All About Pointe > The Old Style Pointe Shoe


To a layman, a ballerina seems incomprehensibly fussy about her shoes. But for a dancer the pointe shoe is more than just a tool of the trade, more than a tradition, more than a costume. It is an extension of her body, intimately related to her profession and her art. It is the essential "equipment" that makes her dancing possible.

Because the conventional pointe shoe is rigid when new, the dancer must break it in. This may involve any or all of the following: manually flexing the shoe back and forth, jumping on it, slamming it in a door, bashing it with a hammer, soaking it in warm water or alcohol, and scraping the sole. Finally, the shoe is often brushed with floor wax or shellac to give it a few extra minutes of life. All dancers sew on their own ribbons, which crisscross the ankles, keeping the shoe on and upright in the full-pointe position. Many use elastics as well. The breaking-in process can consume up to several hours of a dancer's time.

Once broken in, it quickly deteriorates. The conventionally-made, old-style pointe shoe often has a life span of only one performance. During the performance of a full-length ballet a ballerina will often replace her shoes at least once. The box becomes too soft to brace the toes adequately or the shank loses its stiffness. Sometimes old shoes can be re-used for class or light rehearsal, occasionally they are autographed and sold as souvenirs, but most are just thrown away. This lack of durability is not the fault of the dancer - it is the result of constructing what is ultimately an athletic shoe out of paper and paste.

The toe box of the pointe shoe generally consists of layers of burlap and paper, saturated with glue. (Some boxes are actually made from old newspaper!) With wear the box softens and conforms to the foot, but optimum suppleness lasts only a short while before the box becomes too soft.

The shank or midsole is usually made from some form of paper such as cardboard or fiberboard. Steel shanks are seldom used. (The only exception might be the rare case of men's pointe shoes.) Sometimes a reinforcing strut is secured to the underside. Glue, stitching and small nails hold the shoe together. The outer satin material is gathered in pleats under the toe. Any irregularities or lumps in the pleats will make a shoe unstable and thus unusable.

Because of this construction, traditional pointe shoes offer no protection to the feet and ankles. Female ballet dancers (those who dance in pointe shoes) suffer injuries that barefoot modern dancers and slipper-shod male dancers avoid. Stress fractures, tendinitis and black toe-nails are common. An alarming 80% of professional dancers suffer ankle injuries.

Why? Most theatres were designed for opera, not dance; the stage floors are made from wood laid directly on concrete. It is hard on the body to repeatedly jump on such stages, especially in traditional pointe shoes which lack shock absorption.

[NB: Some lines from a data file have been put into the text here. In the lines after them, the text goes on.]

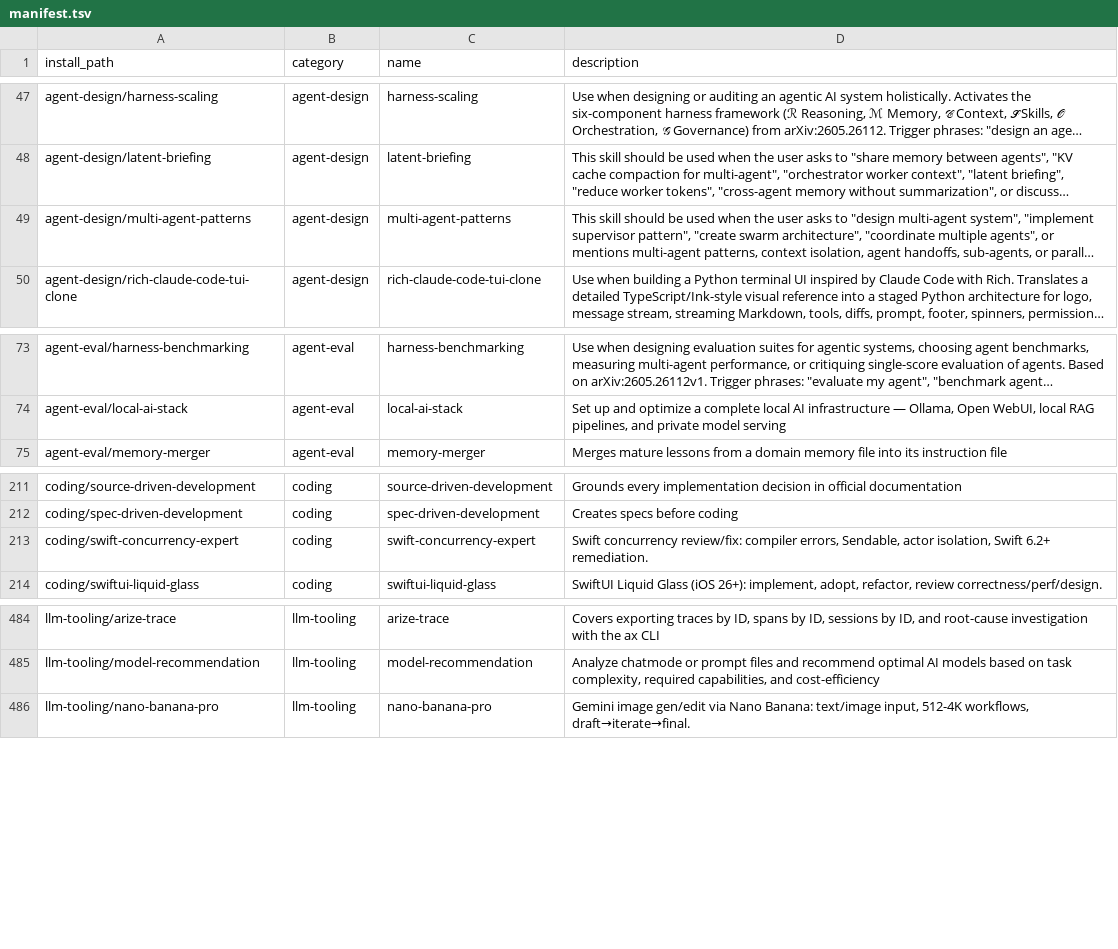
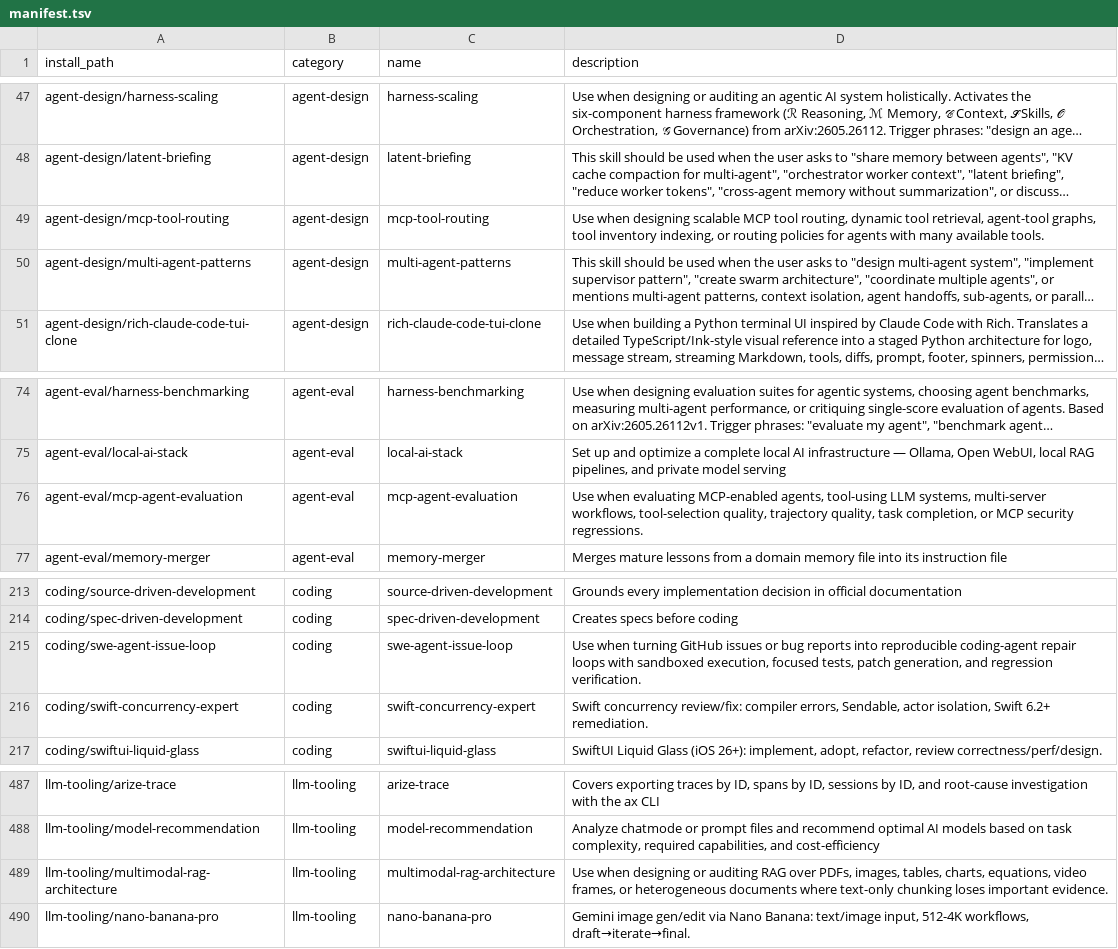
Before and after one commit to mouadja02/skills, a TSV file: docs/manifest.tsv, drawn as a sheet; only a part is shown, gaps mark what is left out; long unchanged cells end in …; the diff names each change by its address in the sheet, - before the commit and + after, or states it on an @@ line.

Commit message:
Add new skills for MCP tool routing and agent evaluation
- Introduced `mcp-tool-routing` skill for scalable tool routing in agent systems, including a detailed workflow and helper scripts.
- Added `mcp-agent-evaluation` skill to evaluate MCP-enabled agents, focusing on tool discovery, schema use, and trajectory quality.
- Updated README files to reflect the addition of new skills in the agent design, agent evaluation, coding, and LLM tooling categories.
- Created supporting documentation and scripts for both new skills, including routing patterns, evaluation plans, and reproducibility matrices.
- Enhanced existing categories with new skills and references to improve overall functionality and usability.

```diff
--- a/docs/manifest.tsv
+++ b/docs/manifest.tsv
+row 49: agent-design/mcp-tool-routing | agent-design | mcp-tool-routing | Use when designing scalable MCP tool routing, dynamic tool retrieval, agent-tool graphs, tool inventory indexing, or routing policies for agents with many available tools.
+row 76: agent-eval/mcp-agent-evaluation | agent-eval | mcp-agent-evaluation | Use when evaluating MCP-enabled agents, tool-using LLM systems, multi-server workflows, tool-selection quality, trajectory quality, task completion, or MCP security regressions.
+row 215: coding/swe-agent-issue-loop | coding | swe-agent-issue-loop | Use when turning GitHub issues or bug reports into reproducible coding-agent repair loops with sandboxed execution, focused tests, patch generation, and regression verification.
+row 489: llm-tooling/multimodal-rag-architecture | llm-tooling | multimodal-rag-architecture | Use when designing or auditing RAG over PDFs, images, tables, charts, equations, video frames, or heterogeneous documents where text-only chunking loses important evidence.
```
Also changed, not shown: 21 other files.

Another factor in dancers' injuries may be the deterioration of the traditional paste and burlap toe box. As the box becomes soft, it fails to provide sufficient support. A less obvious drawback to the traditional box is that it may soften in some areas but not others. This may cause the dancer to become improperly aligned when she stands en pointe. Improper alignment places stress on the ankle joint, and that stress increases enormously with the momentum of springing onto the full pointe position.

Gaynor Minden solves these problems by using an elastomeric toe box and shank that never soften or break, and require no breaking in. Instead of pleats Gaynor Minden provides a sound and shock-absorbing panel of high-density urethane foam, and adds protective cushioning throughout the shoe.

Laboratory studies report that Gaynor Mindens do indeed outlast traditional pointe shoes and that dancers (test subjects) are indeed better aligned in Gaynor Minden's elastomeric toe box than in traditional paste and paper toe boxes, suggesting a possible safety benefit with Gaynor Minden. But, ballet has an inherent risk of injury. No pointe shoe or toe pad can possibly eliminate that risk. However, correct technique is safe technique. Dancers should seek out informed and careful teachers who understand the biomechanical aspects of the art.

Why the lack of innovation or improvement until now? Because a dancer must conceal her exertions under a serene and radiant smile, the tremendous athleticism of ballet is often overlooked, as is the need for proper equipment. Although the physical demands of ballet are as rigorous as those of any sport, "high performance" has historically been expected of artistic interpretation rather than of shoes. Only dancers and those who live with them know of the problems associated with old style pointe shoes.